McAfee announced plans on Tuesday to acquire ScanAlert in deal worth approximately $51 million in cash.
And what is McAfee looking to get for its money? For starters, it'll snap up ScanAlert's Hacker Safe Web site security certification service, bolster its own SiteAdvisor security-rating system, and become the keeper of ScanAlert's proverbial "good housekeeping" seal for sites seeking to reassure customers that they are conducting safe online transactions.
The acquisition, expected to close in the first quarter, calls for integrating ScanAlert's e-commerce security certification service into McAfee's SiteAdvisor system. McAfee last year acquired SiteAdvisor, which informs users about the safety of their returned search results, estimating the likelihood that a site could potentially infect their computer with spyware, spam, or a browser attack.
ScanAlert issues a Hacker Safe certification to Web sites that have undergone its scanning service for vulnerabilities, as well as demonstrating that they have been fixed. The sites also need to undergo daily scans by ScanAlert, in order to maintain their Hacker Safe stamp of approval.

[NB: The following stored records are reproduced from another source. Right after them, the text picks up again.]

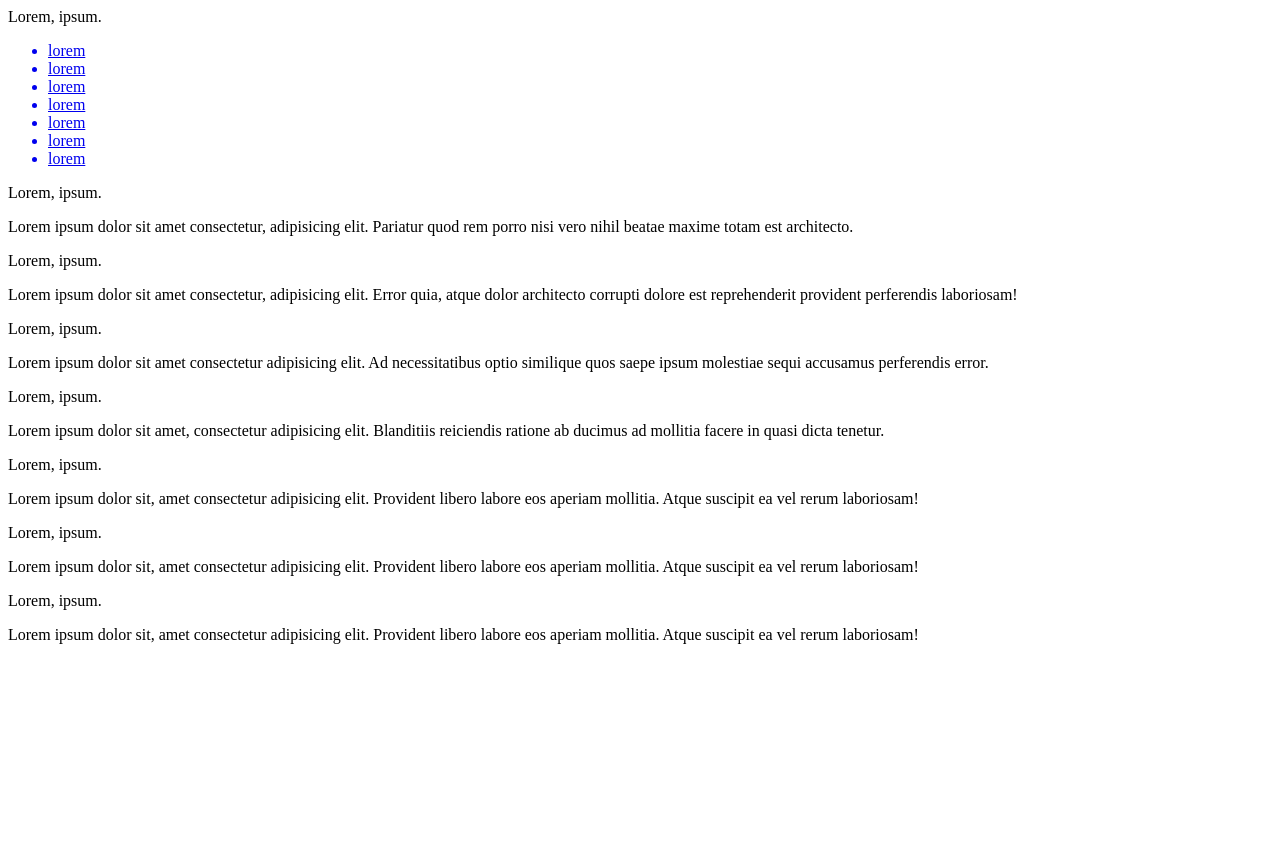
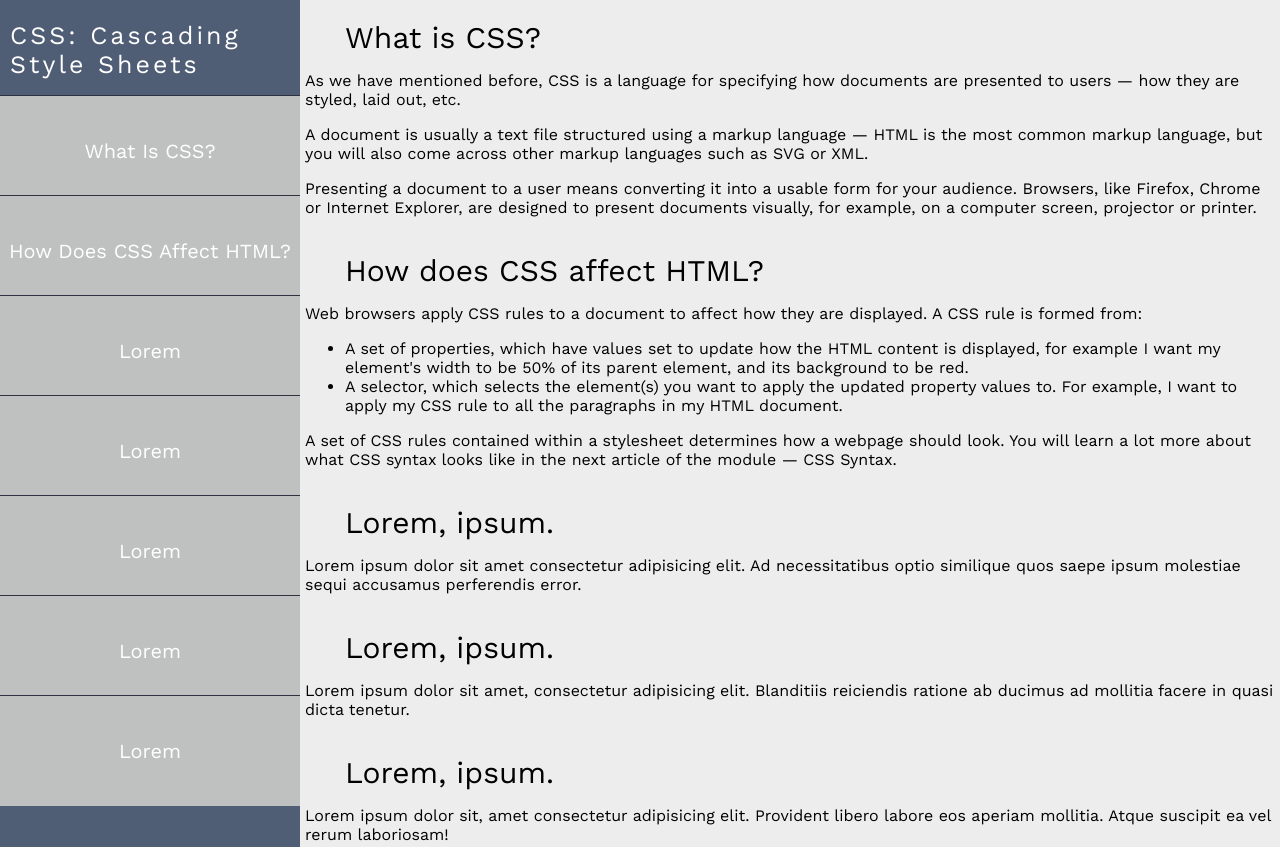
Before and after one commit to Peleda23/Technical-Documentation-Page-FCC, a plain HTML site: page index.html in a window 1280 px wide. Shown: the top 847 px of the page. Before the commit the page ends 800 px from the top, so only its background shows below. Drawn offline with nearby package versions, Linux system fonts and the light colour scheme.

Commit message:
Added some styles, made sidebar

```diff
--- a/assests/styles.css
+++ b/assests/styles.css
@@ -0,0 +1,75 @@
+/* Global */
+
+@import url('https://fonts.googleapis.com/css?family=Work+Sans');
+
+:root {
+  --dark: #2d3142;
+  --lihgter: #4f5d75;
+  --lihgt: #bfc0c0;
+  --white: #ededed;
+  --orange: #ef8354;
+}
+
+body {
+  background: var(--white);
+  margin: 0;
+  padding: 0;
+  font-family: 'Work Sans', sans-serif;
+}
+
+main header {
+  font-size: 30px;
+  padding-top: 20px;
+  padding-left: 40px;
+}
+
+#container {
+  display: grid;
+  grid-template-columns: auto 1fr;
+  grid-gap: 5px;
+}
+
+/* navbar */
+
+#nav-bar {
+  background: var(--lihgter);
+  color: white;
+  max-width: 300px;
+}
+
+#nav-bar header {
+  display: grid;
+  justify-items: center;
+  align-items: center;
+  font-size: 25px;
+  padding-left: 10px;
+  padding-right: 10px;
+  font-weight: 100;
+  letter-spacing: 3px;
+}
+
+#nav-bar ul {
+  display: grid;
+  height: 100vh;
+  grid-template-rows: repeat(auto-fit, minmax(40px, 1fr));
+  align-items: stretch;
+  padding: 0;
+  margin: 0;
+  list-style: none;
+}
+
+#nav-bar a {
+  background: var(--lihgt);
+  display: block;
+  text-decoration: none;
+  padding: 5px;
+  height: 100%;
+  align-items: center;
+  color: white;
+  font-size: 20px;
+  align-self: center;
+  border-top: 1px solid var(--dark);
+  text-transform: capitalize;
+  text-align: center;
+  display: grid;
+}
--- a/index.html
+++ b/index.html
@@ -4,17 +4,19 @@
   <meta charset="UTF-8">
   <meta name="viewport" content="width=device-width, initial-scale=1.0">
   <meta http-equiv="X-UA-Compatible" content="ie=edge">
+  <link rel="stylesheet" href="assests/styles.css">
   <title>Technicla Documentation Page</title>
 </head>
 <body>
+  <div id="container">
   <nav id="nav-bar">
-    <header>Lorem, ipsum.</header>
     <ul>
+      <header>CSS: Cascading Style Sheets</header>
       <a href="#" class="nav-link">
-        <li>lorem</li>
+        <li>What is CSS?</li>
       </a>
       <a href="#" class="nav-link">
-        <li>lorem</li>
+        <li>How does CSS affect HTML?</li>
       </a>
       <a href="#" class="nav-link">
         <li>lorem</li>
@@ -36,15 +38,22 @@
 
   <main id="main-doc">
     <section class="main-section">
-      <header>Lorem, ipsum.</header>
+      <header>What is CSS?</header>
       <article>
-        <p>Lorem ipsum dolor sit amet consectetur, adipisicing elit. Pariatur quod rem porro nisi vero nihil beatae maxime totam est architecto.</p>
+        <p>As we have mentioned before, CSS is a language for specifying how documents are presented to users — how they are styled, laid out, etc.</p>
+        <p>A document is usually a text file structured using a markup language — HTML is the most common markup language, but you will also come across other markup languages such as SVG or XML.</p>
+        <p>Presenting a document to a user means converting it into a usable form for your audience. Browsers, like Firefox, Chrome or Internet Explorer, are designed to present documents visually, for example, on a computer screen, projector or printer.</p>
       </article>
     </section>
     <section class="main-section">
-      <header>Lorem, ipsum.</header>
+      <header>How does CSS affect HTML?</header>
       <article>
-          <p>Lorem ipsum dolor sit amet consectetur, adipisicing elit. Error quia, atque dolor architecto corrupti dolore est reprehenderit provident perferendis laboriosam!</p>
+          <p>Web browsers apply CSS rules to a document to affect how they are displayed. A CSS rule is formed from:</p>
+          <ul>
+            <li>A set of properties, which have values set to update how the HTML content is displayed, for example I want my element's width to be 50% of its parent element, and its background to be red.</li>
+            <li>A selector, which selects the element(s) you want to apply the updated property values to. For example, I want to apply my CSS rule to all the paragraphs in my HTML document.</li>
+          </ul>
+          <p>A set of CSS rules contained within a stylesheet determines how a webpage should look. You will learn a lot more about what CSS syntax looks like in the next article of the module — CSS Syntax.</p>
         </article>
     </section>
     <section class="main-section">
@@ -78,6 +87,6 @@
         </article>
     </section>
   </main>
-
+</div>
 </body>
 </html>
```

The Hacker Safe certification will be visible through SiteAdvisor, once the acquisition is completed, and the technologies are integrated.
Security fears have resulted inby more than half a day, according to ScanAlert's own research.
Those concerns are nothing new. Two years ago, a fourth of online shoppers reduced their purchases, as fear over identity theft soared, according to a report by RSA Security.
E-commerce site operators, as a result, have been particularly interested in trying various techniques to boost the security of their sites.
As part of the McAfee deal, ScanAlert may see its overall acquisition price jump by another $24 million, should it hit certain performance targets.
The company has 8,000 customers, who represent more than 75,000 Web sites. Those customers include Toshiba, Warner Bros., and the American Red Cross.